### Records shown:
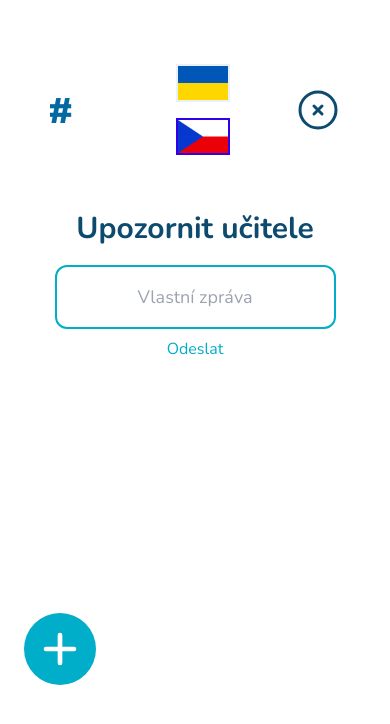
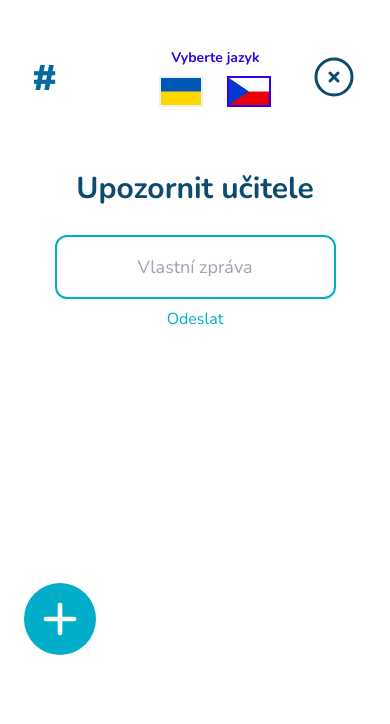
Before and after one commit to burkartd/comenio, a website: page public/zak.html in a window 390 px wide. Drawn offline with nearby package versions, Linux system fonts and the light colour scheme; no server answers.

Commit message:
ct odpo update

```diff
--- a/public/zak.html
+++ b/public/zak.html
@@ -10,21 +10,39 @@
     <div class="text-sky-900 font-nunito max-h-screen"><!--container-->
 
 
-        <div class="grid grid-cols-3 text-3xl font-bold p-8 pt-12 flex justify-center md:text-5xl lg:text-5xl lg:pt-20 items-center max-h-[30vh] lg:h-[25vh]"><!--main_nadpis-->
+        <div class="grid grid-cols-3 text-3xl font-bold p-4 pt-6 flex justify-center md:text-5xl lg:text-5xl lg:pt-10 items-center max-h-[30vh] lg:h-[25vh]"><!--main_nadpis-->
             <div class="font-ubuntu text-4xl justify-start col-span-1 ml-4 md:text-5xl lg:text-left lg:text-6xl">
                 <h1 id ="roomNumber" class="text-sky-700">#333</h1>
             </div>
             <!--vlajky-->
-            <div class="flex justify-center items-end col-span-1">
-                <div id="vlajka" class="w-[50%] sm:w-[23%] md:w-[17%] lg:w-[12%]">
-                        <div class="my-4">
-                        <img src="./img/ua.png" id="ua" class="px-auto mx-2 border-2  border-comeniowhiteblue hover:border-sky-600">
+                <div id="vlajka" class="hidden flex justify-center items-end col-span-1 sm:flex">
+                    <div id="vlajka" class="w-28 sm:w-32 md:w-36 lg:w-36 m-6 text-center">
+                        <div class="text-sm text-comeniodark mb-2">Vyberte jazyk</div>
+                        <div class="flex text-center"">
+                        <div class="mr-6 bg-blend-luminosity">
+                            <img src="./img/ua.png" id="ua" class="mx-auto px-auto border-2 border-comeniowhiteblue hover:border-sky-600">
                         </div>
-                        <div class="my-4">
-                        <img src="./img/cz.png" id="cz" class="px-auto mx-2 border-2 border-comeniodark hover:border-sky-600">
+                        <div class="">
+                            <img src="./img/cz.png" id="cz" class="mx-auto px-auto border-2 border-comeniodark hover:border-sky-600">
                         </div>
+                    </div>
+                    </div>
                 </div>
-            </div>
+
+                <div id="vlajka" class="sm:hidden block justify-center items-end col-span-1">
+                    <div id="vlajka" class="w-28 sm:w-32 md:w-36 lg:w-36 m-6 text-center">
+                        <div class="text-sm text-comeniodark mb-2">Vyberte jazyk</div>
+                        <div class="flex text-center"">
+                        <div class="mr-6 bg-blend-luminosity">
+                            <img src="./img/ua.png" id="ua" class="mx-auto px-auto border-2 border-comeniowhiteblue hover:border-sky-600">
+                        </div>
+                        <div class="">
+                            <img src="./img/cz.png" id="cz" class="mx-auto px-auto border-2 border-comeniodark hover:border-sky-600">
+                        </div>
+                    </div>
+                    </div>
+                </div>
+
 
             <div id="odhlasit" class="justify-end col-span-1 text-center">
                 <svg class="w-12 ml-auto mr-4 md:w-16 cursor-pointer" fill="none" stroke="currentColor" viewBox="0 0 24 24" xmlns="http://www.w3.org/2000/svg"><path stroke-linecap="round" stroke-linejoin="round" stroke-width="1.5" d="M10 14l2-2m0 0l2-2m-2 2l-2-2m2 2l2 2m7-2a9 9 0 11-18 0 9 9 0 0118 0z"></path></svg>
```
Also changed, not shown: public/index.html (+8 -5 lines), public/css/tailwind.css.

==

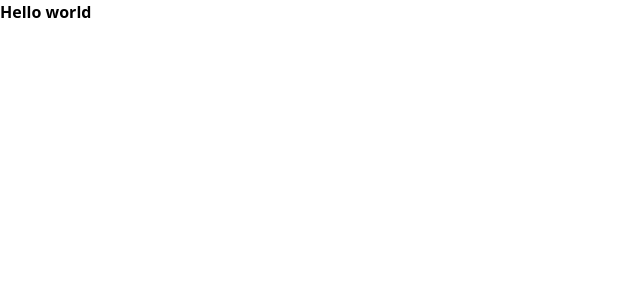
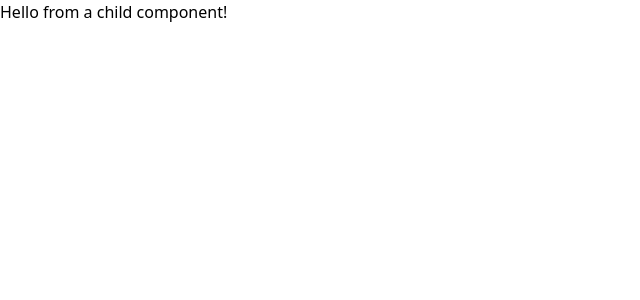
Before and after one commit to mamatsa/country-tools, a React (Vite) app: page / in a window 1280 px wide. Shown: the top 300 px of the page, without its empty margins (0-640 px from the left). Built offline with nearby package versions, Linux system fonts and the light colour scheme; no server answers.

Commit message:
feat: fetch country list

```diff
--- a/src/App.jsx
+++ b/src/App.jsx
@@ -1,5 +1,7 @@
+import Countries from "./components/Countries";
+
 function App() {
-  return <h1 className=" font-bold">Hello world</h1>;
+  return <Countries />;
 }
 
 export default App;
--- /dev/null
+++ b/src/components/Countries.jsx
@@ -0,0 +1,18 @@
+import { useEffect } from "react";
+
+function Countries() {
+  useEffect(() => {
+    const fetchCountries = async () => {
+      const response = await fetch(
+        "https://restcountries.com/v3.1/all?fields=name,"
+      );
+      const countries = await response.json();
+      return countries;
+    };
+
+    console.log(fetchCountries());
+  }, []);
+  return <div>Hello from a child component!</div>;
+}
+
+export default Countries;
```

* * *

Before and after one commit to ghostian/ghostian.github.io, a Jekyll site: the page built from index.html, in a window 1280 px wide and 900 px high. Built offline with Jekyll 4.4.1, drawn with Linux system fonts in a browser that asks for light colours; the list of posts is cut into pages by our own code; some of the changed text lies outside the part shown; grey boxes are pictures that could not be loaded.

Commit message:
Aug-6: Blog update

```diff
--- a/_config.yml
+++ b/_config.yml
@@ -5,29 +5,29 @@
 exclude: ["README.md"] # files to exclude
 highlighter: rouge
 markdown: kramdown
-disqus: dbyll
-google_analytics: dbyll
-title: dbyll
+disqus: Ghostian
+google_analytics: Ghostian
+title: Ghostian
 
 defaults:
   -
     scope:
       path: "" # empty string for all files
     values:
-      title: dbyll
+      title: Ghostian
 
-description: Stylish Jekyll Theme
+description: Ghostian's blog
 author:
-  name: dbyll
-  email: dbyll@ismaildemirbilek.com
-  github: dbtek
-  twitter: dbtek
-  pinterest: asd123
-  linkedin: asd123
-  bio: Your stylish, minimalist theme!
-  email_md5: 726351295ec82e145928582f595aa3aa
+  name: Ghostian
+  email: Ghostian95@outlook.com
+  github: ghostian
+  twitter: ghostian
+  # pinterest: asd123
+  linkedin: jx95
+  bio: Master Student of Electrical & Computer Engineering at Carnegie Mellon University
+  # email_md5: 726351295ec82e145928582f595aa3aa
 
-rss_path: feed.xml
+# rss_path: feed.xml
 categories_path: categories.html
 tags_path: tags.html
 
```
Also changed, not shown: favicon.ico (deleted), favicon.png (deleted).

### Task to carry out:
From the entries, copy every line in which the string "Hello" can be found.

### The answer:
-  return <h1 className=" font-bold">Hello world</h1>;
+  return <div>Hello from a child component!</div>;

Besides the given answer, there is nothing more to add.